* [Description of the task] In your copy, repeat the records exactly and leave out the pictures.

[Data records]
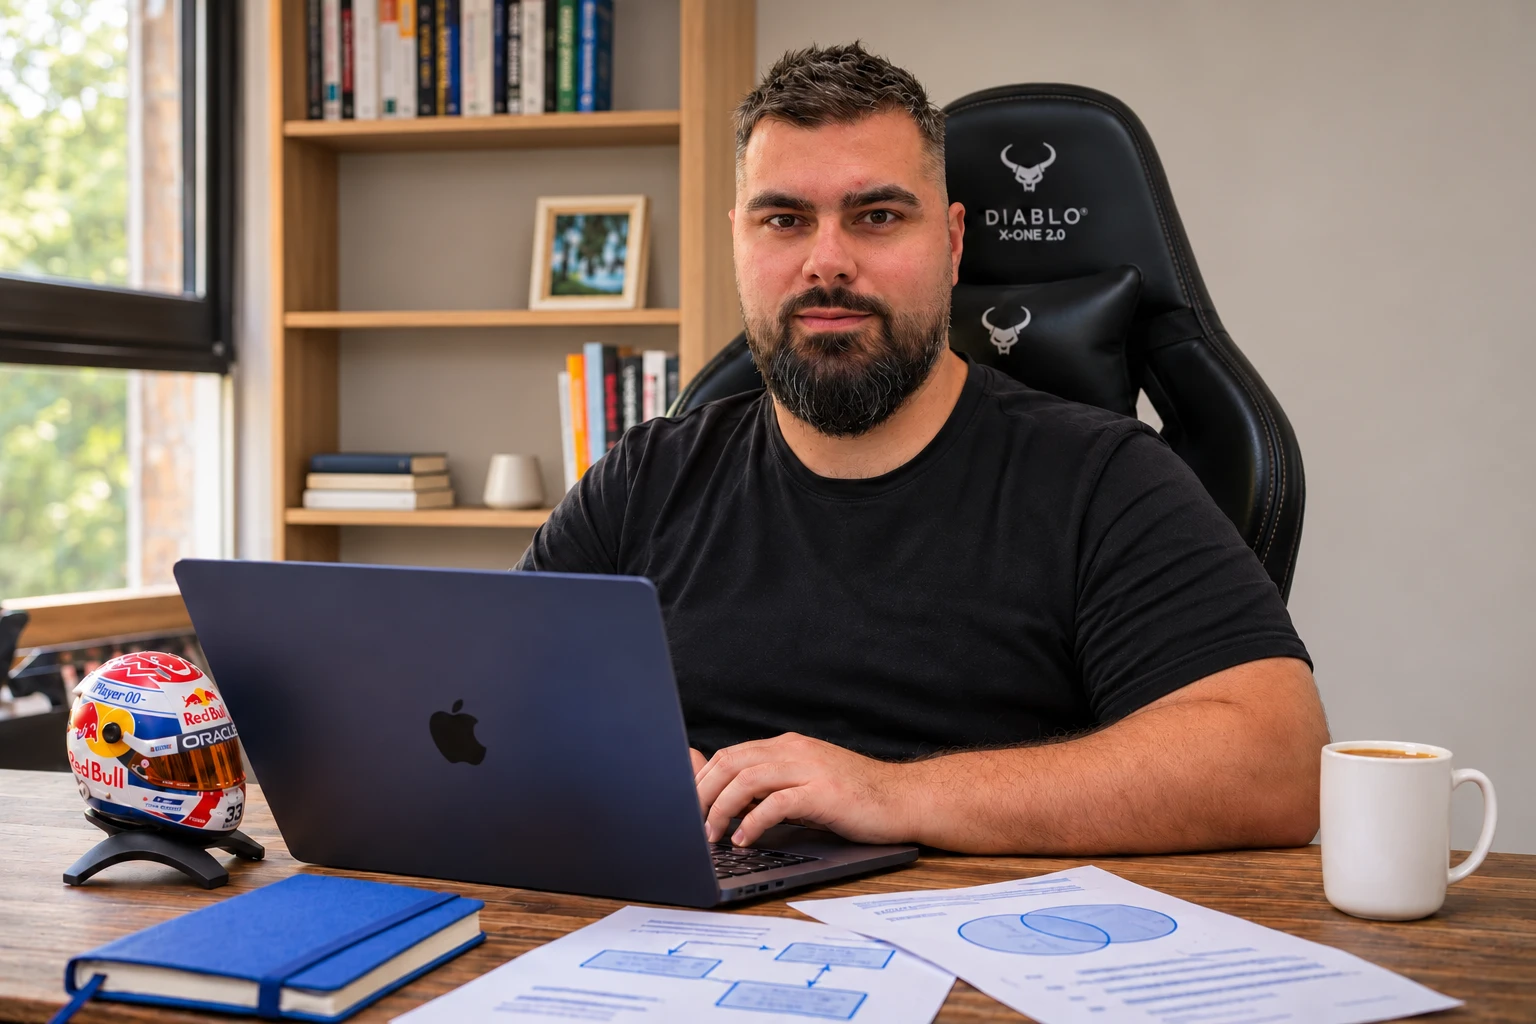
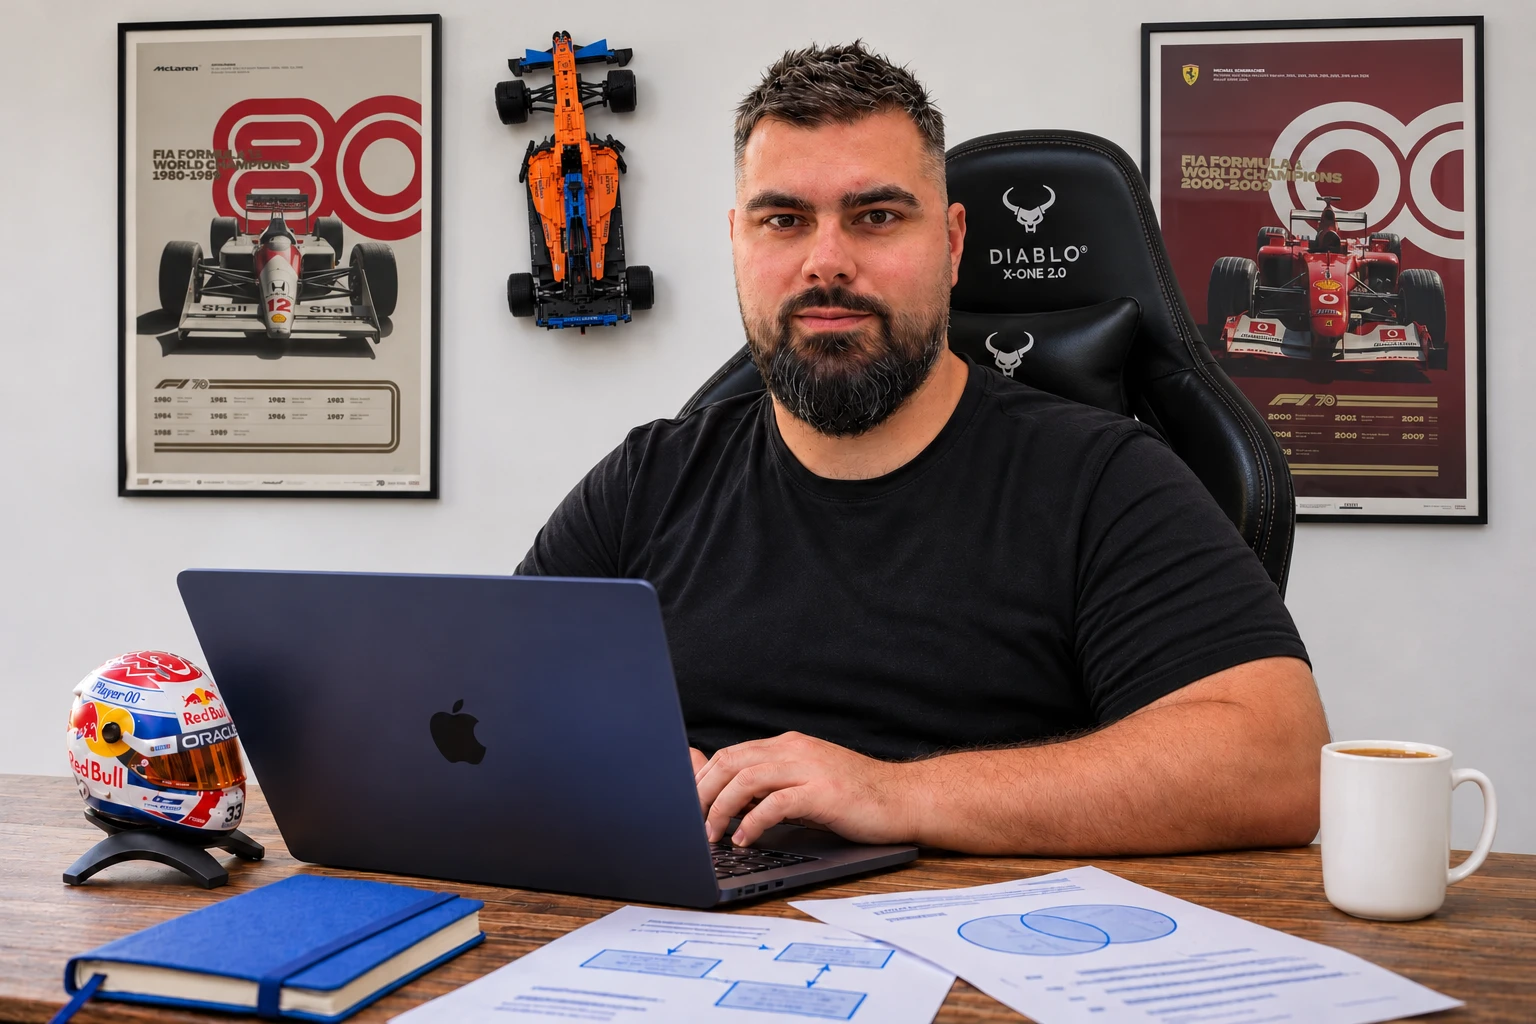
Replace portrait background with white wall and supplied F1 decorations

diff --git a/personal/index.html b/personal/index.html
@@ -13,7 +13,7 @@
 </head>
 <body>
 <main aria-label="Lukáš Javůrek">
-<div class="portrait-frame"><img class="illustration" src="/personal/hero.webp?v=4536fdc92b40" alt="Lukáš Javůrek přirozeně sedí za inkoustově modrým MacBookem a dívá se do objektivu. Na stole je model helmy Maxe Verstappena a hrnek kávy." width="1536" height="1024" fetchpriority="high"></div>
+<div class="portrait-frame"><img class="illustration" src="/personal/hero.webp?v=45406bf5c3a6" alt="Lukáš Javůrek přirozeně sedí za inkoustově modrým MacBookem a dívá se do objektivu. Na stole je model helmy Maxe Verstappena a hrnek kávy, za ním bílá stěna s plakáty F1." width="1536" height="1024" fetchpriority="high"></div>
 <h1 class="wordmark" aria-label="Lukáš Javůrek"><span class="wordmark-first">Lukáš</span><span class="wordmark-last">Javůrek<span class="wordmark-dot" aria-hidden="true">.</span><svg class="wordmark-stroke" viewBox="0 0 180 12" aria-hidden="true"><path d="M3 8C44 2 105 2 177 5"/></svg></span></h1>
 <a class="school-link" href="/kapli/">Rozcestník pro učitele ZŠ Kaplického</a>
 </main>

* [Your solution]
Replace portrait background with white wall and supplied F1 decorations

diff --git a/personal/index.html b/personal/index.html
@@ -13,7 +13,7 @@
 </head>
 <body>
 <main aria-label="Lukáš Javůrek">
-<div class="portrait-frame"><img class="illustration" src="/personal/hero.webp?v=4536fdc92b40" alt="Lukáš Javůrek přirozeně sedí za inkoustově modrým MacBookem a dívá se do objektivu. Na stole je model helmy Maxe Verstappena a hrnek kávy." width="1536" height="1024" fetchpriority="high"></div>
+<div class="portrait-frame"><img class="illustration" src="/personal/hero.webp?v=45406bf5c3a6" alt="Lukáš Javůrek přirozeně sedí za inkoustově modrým MacBookem a dívá se do objektivu. Na stole je model helmy Maxe Verstappena a hrnek kávy, za ním bílá stěna s plakáty F1." width="1536" height="1024" fetchpriority="high"></div>
 <h1 class="wordmark" aria-label="Lukáš Javůrek"><span class="wordmark-first">Lukáš</span><span class="wordmark-last">Javůrek<span class="wordmark-dot" aria-hidden="true">.</span><svg class="wordmark-stroke" viewBox="0 0 180 12" aria-hidden="true"><path d="M3 8C44 2 105 2 177 5"/></svg></span></h1>
 <a class="school-link" href="/kapli/">Rozcestník pro učitele ZŠ Kaplického</a>
 </main>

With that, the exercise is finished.